Hours after he landed in Nairobi, on the first leg of a two-country Africa tour, large chunks of all the major newspapers and long stretches of television programming were devoted to coverage of Mr Obama's visit yesterday.
He is the first sitting American president to visit Kenya.
In the dark, crowds had gathered along the road from the airport to the city centre to cheer as the US presidential motorcade passed by on Friday. His Kenyan half-sister, Ms Auma Obama, accompanied him in his armoured limousine, nicknamed "The Beast".
The US leader was later joined for dinner by about three dozen relatives at his hotel which, according to the White House, was not on the official schedule.
Giving his first public address yesterday morning at the opening of the Global Entrepreneurship Summit in Nairobi, Mr Obama called on African leaders to embrace women and youth entrepreneurs as well as anti-corruption initiatives.
He also asked American investors to reward those efforts, as he announced more than US$1 billion (S$1.4 billion) in new private and US government commitments for start-ups.
"I wanted to be here because Africa is on the move," Mr Obama told the conference, where he was greeted by applause when he began with the word "jambo", which is Swahili for "hello".
"This continent needs to be a future hub of global growth, not just African growth," he said.
Kenya is the largest economy in East Africa and a technology hub.
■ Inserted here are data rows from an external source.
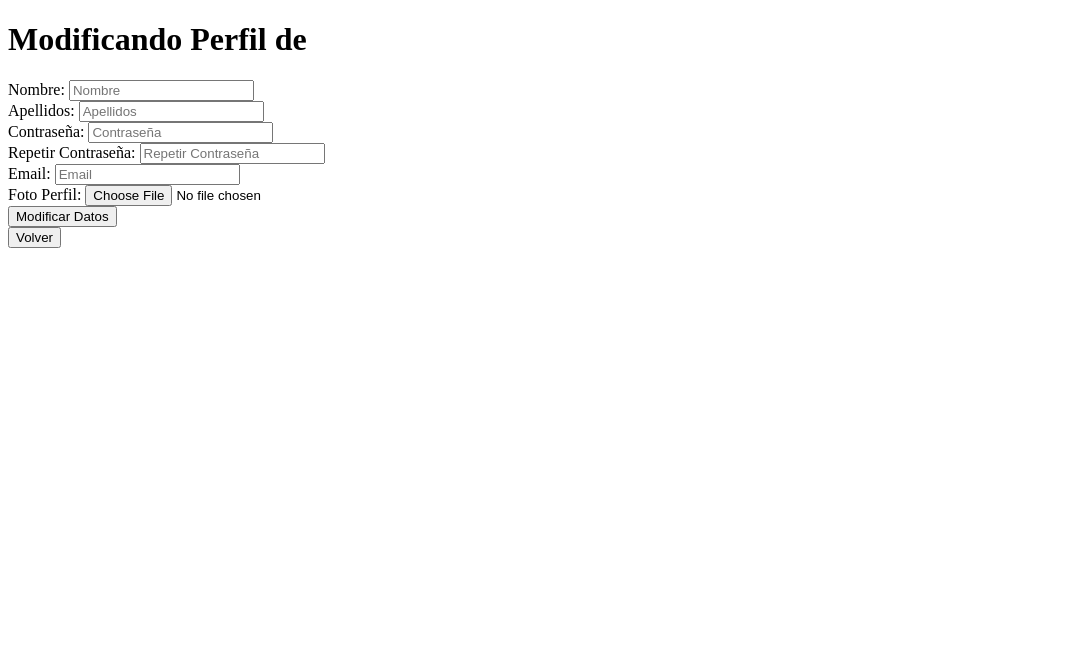
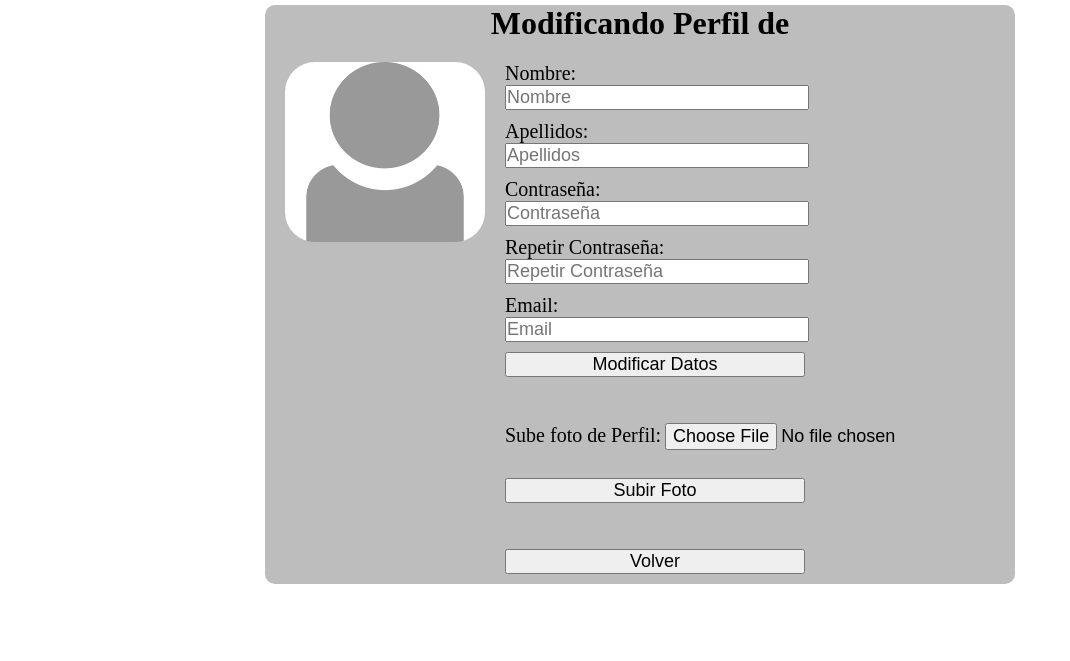
Before and after one commit to manureyesi/Chat_PHP, a PHP site: page /perfil.php in a window 1280 px wide. Shown: the top 661 px of the page, without its empty margins (0-1070 px from the left). Run offline with PHP 8.4, Linux system fonts and the light colour scheme; the visitor is signed in with stand-in values (Sample User, id 1); data comes from the database, SQL or seed files in the repository; data that the repository does not hold is empty.

Commit message:
Perfil Preparado

```diff
--- /dev/null
+++ b/css/style_perfil.css
@@ -0,0 +1,57 @@
+*{
+	margin: 0;
+	padding: 0;
+}
+
+div#contenedor{
+	min-width: 750px;
+	margin: 0 auto;
+	margin-top: 5px;
+	width: 40%;
+	background-color: #BDBDBD;
+	border-radius: 10px;
+}
+h1{
+	text-align: center;
+	padding-bottom: 20px;
+}
+div#fotoPerfil{
+	padding-left: 20px;
+	padding-right: 20px;
+	float: left;
+	width: 200px;
+	height: 600px;
+}
+img{
+	border-radius: 30px;
+	width: 200px;
+	height: 180px;
+}
+label{
+	font-size: 20px;
+}
+input{
+	font-size: 18px;
+	width: 300px;
+	margin-bottom: 10px;
+}
+
+@media screen and (max-width: 850px){
+
+	div#contenedor{
+		min-width: 450px;
+		width: 100%;
+	}
+	div#fotoPerfil{
+		padding-left: 20px;
+		padding-right: 20px;
+		float: none;
+		width: 200px;
+		height: 200px;
+	}
+	div#formulario{
+		padding-left: 30px;
+	}
+
+
+}
--- a/logUsuarios.txt
+++ b/logUsuarios.txt
@@ -1 +1,5 @@
-manu inicio sesion a las 10:28:23 Thursday 22nd February 2018 desde IP: 127.0.0.1
+manu inicio sesion a las 08:49:07 Friday 23rd February 2018 desde IP: 127.0.0.1
+manu inicio sesion a las 08:59:45 Friday 23rd February 2018 desde IP: 127.0.0.1
+manu inicio sesion a las 09:14:51 Friday 23rd February 2018 desde IP: 127.0.0.1
+prueba1 inicio sesion a las 10:05:52 Friday 23rd February 2018 desde IP: 127.0.0.1
+manu inicio sesion a las 10:18:40 Friday 23rd February 2018 desde IP: 127.0.0.1
--- a/perfil.php
+++ b/perfil.php
@@ -15,6 +15,8 @@
 		</title>
 
 		<link rel="icon" href="img/chat.png" type="image/png" sizes="16x16">
+
+		<link href="css/style_perfil.css" rel="stylesheet" type="text/css">
 
 		<?php
 
@@ -51,7 +53,6 @@
 
 		<?php
 
-
 			$sql = $conexion ->prepare("SELECT * FROM usuarios WHERE usuario = ?");
 
 				$datos = array($_SESSION["usuario"]);
@@ -66,6 +67,13 @@
 				$apellidos = $row["apellidos"];
 				$email = $row["email"];
 
+				$existe = false;
+
+				if($row["fotoPerfil"] != NULL){
+					$existe = true;
+					$dirFoto = $row["fotoPerfil"];
+				}
+
 			}
 
 		?>
@@ -74,31 +82,81 @@
 
 			<h1>Modificando Perfil de <?php echo $nombre; ?></h1>
 
-			<form method="post" action="pruebaPHP.php">
+			<div id="fotoPerfil">
 
-				<label for="nombre">Nombre:</label>
-				<input type="text" id="nombre" name="nombre" placeholder="Nombre" value="<?php echo $nombre; ?>"><br>
+				<?php
 
-				<label for="apellidos">Apellidos:</label>
-				<input type="text" id="apellidos" name="apellidos" placeholder="Apellidos" value="<?php echo $apellidos; ?>"><br>
+					if($existe == false){
 
-				<label for="contrasena">Contraseña:</label>
-				<input type="password" id="contrasena" name="pass1" placeholder="Contraseña"><br>
+						echo "<img id='perfil' src='img/perfil/fotodefecto.png'>";
+					}
+					else{
 
-				<label for="repContrasena">Repetir Contraseña:</label>
-				<input type="password" id="repContrasena" name="pass2" placeholder="Repetir Contraseña"><br>
+						echo "<img id='perfil' src='". $row["fotoPerfil"] ."'>";
 
-				<label for="email">Email:</label>
-				<input type="email" id="email" name="email" placeholder="Email" value="<?php echo $email; ?>"><br>
+					}
 
-				<label for="perfil">Foto Perfil:</label>
-				<input type="file" id="perfil" name="archivo-a-subir"><br>
+				?>
 
-				<input type="submit" name="modificar" id="modificar" value="Modificar Datos"><br>
-				<input type="submit" name="volver" id="volver" value="Volver">
+			</div>
 
-			</form>
+			<div id="formulario">
+				<form method="post">
 
+					<label for="nombre">Nombre:</label><br>
+					<input type="text" id="nombre" name="nombre" placeholder="Nombre" value="<?php echo $nombre; ?>"><br>
+
+					<label for="apellidos">Apellidos:</label><br>
+					<input type="text" id="apellidos" name="apellidos" placeholder="Apellidos" value="<?php echo $apellidos; ?>"><br>
+
+					<label for="contrasena">Contraseña:</label><br>
+					<input type="password" id="contrasena" name="pass1" placeholder="Contraseña"><br>
+
+					<label for="repContrasena">Repetir Contraseña:</label><br>
+					<input type="password" id="repContrasena" name="pass2" placeholder="Repetir Contraseña"><br>
+
+					<label for="email">Email:</label><br>
+					<input type="email" id="email" name="email" placeholder="Email" value="<?php echo $email; ?>"><br>
+
+					<input type="submit" name="modificar" value="Modificar Datos">
+
+				</form>
+
+				<br>
+				<br>
+
+				<form action="php/subirFotoPerfil.php" method="post" enctype="multipart/form-data">
+
+					<?php
+						if($existe == true){
+							echo "<label for='fotoPerfil'>Cambiar foto Perfil:</label>";
+						}
+						else{
+							echo "<label for='fotoPerfil'>Sube foto de Perfil:</label>";
+						}
+					?>
+					<input type="file" name="fotoPerfil" id="fotoPerfil">
+					<br/>
+					<br/>
+
+					<?php
+						if($existe == true){
+							echo "<input type='submit' value='Cambia Foto' name='submit'>";
+						}
+						else{
+							echo "<input type='submit' value='Subir Foto' name='submit'>";
+						}
+					?>
+
+				</form>
+
+				<br>
+				<br>
+
+				<form method="post">
+					<input type="submit" name="volver" value="Volver">
+				</form>
+			</div>
 			<span id="errores"></span>
 
 
```
Also changed, not shown: css/style_usuario.css (+10 -0 lines), php/modificarPerfil.php (+0 -27 lines), php/subirFotoPerfil.php (added, +55 -0 lines), pruebaPHP.php (deleted, +0 -14 lines), img/perfil/perfilmanu.jpg (added), img/perfil/perfilmanu.png (added).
However, it has been hit by a spate of attacks by Somali Islamist group Al-Shabaab.
Two years ago the Islamists' assault on the Westgate shopping mall in the heart of the capital left 67 dead, while in April they massacred 147 people in a northern Kenyan university. The mall reopened last week.
At a press conference before Mr Obama and his counterpart, Kenyan President Uhuru Kenyatta, held closed-door talks, the US leader said the two countries must work together more closely to combat the Al-Shabaab. This included increased intelligence sharing.
Although security was expected to top the agenda in the talks, Mr Obama is also keen to increase business ties with Africa, as China overtook the US as the continent's biggest trade partner in 2009.
"Africa is open for business," Mr Kenyatta said in his opening address, in which he welcomed the US President.
"It is the time for a new generation of Africans to promote inclusive prosperity."
Today, Mr Obama will meet members of Kenya's civil society, who have complained of growing restrictions in the country.
He last visited Kenya in 2006, when he was a junior US senator from Illinois.
AGENCE FRANCE-PRESSE, BLOOMBERG, REUTERS, NEW YORK TIMES